My first thought was a-ha! I know what it is going to be about: It’s an article that shows that Christians are not the only ones trying to impose their values on others, or something of that sort! And I was prepared to agree wholeheartedly; I would assume that by now all my readers know that I don’t have it exclusively for Christians, Republicans, conservatives, etc. – in fact, I just read somewhere a few weeks ago that politically modern feminism belongs to the liberal left, which is supposed to be my side, and yet NOTHING has been recently getting on my nerves like modern feminism! I have absolutely no problem, I thought, to show my friend that in writing about what’s going on out there I’m trying to be as fair as possible.
Um. But then I actually read the article. And it’s not anywhere as clear-cut as I assumed it would be.

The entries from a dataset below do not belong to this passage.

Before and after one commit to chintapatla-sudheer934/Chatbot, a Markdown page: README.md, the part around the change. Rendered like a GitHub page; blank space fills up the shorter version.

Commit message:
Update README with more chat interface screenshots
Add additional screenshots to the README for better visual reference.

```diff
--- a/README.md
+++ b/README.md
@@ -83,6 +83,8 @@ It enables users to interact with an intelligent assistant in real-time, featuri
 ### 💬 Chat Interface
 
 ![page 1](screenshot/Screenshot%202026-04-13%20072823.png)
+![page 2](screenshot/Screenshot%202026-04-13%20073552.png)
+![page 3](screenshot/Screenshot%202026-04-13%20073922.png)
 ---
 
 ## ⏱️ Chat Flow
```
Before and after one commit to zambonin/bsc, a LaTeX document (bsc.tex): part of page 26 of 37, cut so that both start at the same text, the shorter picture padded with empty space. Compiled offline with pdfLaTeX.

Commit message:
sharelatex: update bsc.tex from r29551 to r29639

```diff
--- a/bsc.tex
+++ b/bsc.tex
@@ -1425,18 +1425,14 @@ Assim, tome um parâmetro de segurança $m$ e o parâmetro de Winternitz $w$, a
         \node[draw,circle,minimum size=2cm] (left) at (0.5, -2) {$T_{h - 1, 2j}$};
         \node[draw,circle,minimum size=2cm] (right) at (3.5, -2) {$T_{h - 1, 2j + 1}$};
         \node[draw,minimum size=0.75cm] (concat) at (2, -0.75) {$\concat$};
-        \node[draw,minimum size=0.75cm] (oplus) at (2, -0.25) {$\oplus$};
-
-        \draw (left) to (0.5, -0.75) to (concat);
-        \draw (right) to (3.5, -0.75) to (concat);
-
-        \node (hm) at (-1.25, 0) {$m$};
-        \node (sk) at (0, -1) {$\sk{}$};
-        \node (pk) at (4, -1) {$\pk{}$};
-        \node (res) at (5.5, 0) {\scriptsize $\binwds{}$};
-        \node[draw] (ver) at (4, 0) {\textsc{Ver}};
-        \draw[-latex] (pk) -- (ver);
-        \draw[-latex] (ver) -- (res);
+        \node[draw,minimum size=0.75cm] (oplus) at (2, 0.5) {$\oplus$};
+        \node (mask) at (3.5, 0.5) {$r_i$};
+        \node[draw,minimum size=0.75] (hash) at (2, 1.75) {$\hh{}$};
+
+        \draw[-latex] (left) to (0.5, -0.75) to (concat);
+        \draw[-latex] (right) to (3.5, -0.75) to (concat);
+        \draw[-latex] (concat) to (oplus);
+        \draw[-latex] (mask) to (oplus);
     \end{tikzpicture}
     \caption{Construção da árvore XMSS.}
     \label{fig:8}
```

If you don’t want to read the whole article, the summary is as follows: A bunch of students in Berkley, California, invited Bill Maher to be their commencement speaker. Bill Maher accepted the invitation, but shortly after said some nasty bits on TV about Islam (specifically “Islam is the only religion that acts like the mafia that will fucking kill you if you say the wrong thing, draw the wrong picture, or write the wrong book.”). The Berkley students voted on it and decided that they didn’t want Bill Maher to be their commencement speaker after all. And now there is a huge case out of it because apparently by un-inviting Bill Maher the students are compromising his right of free speech.
Well, for all it’s worth, here is what I think:
Obviously, I do believe in everyone’s having the right of free speech. Bill Maher can say whatever he wants about Islam. However, I also believe that I have some rights when it comes to deciding whether I want to listen to him or not. So if the majority of students decide that Bill Maher doesn’t represent the values that they would like to have in their commencement speaker, who am I to tell them otherwise? It’s THEIR graduation!
I know, I know, you are probably thinking: But if the majority of students decide that they want a prayer at their graduation ceremony, who am I to tell them otherwise? It’s THEIR graduation!
Ugh, it’s not easy, is it?!
I have a very strong suspicion that that’s EXACTLY what my friend was after when he sent that link :)
But seriously, I don’t know what to think (or whether to even view these two situations like the same). It’s true that if we honor the right of one group of graduate students to have a graduation exactly the way they want it, we should honor the right of all graduate students to have the same. However: One might argue that the reason against a Christian prayer at a public school graduation ceremony is that being pressured into participating in it is offensive to people of a different or no faith. Is NOT inviting Bill Maher offensive to some people as well? That’s the dilemma that had me thinking; I don’t believe that not inviting necessary compromises his right to free speech, as he can talk elsewhere (he is on TV, for God’s sake!)
The more I think about it, the more questions I have. Which is why I’m going to ask my audience to put their two cents into the jar and tell poor Global Chick WHAT is the answer to this one!?
Photo of Bill Maher from www.artcelebs.com was accessed freely on Internet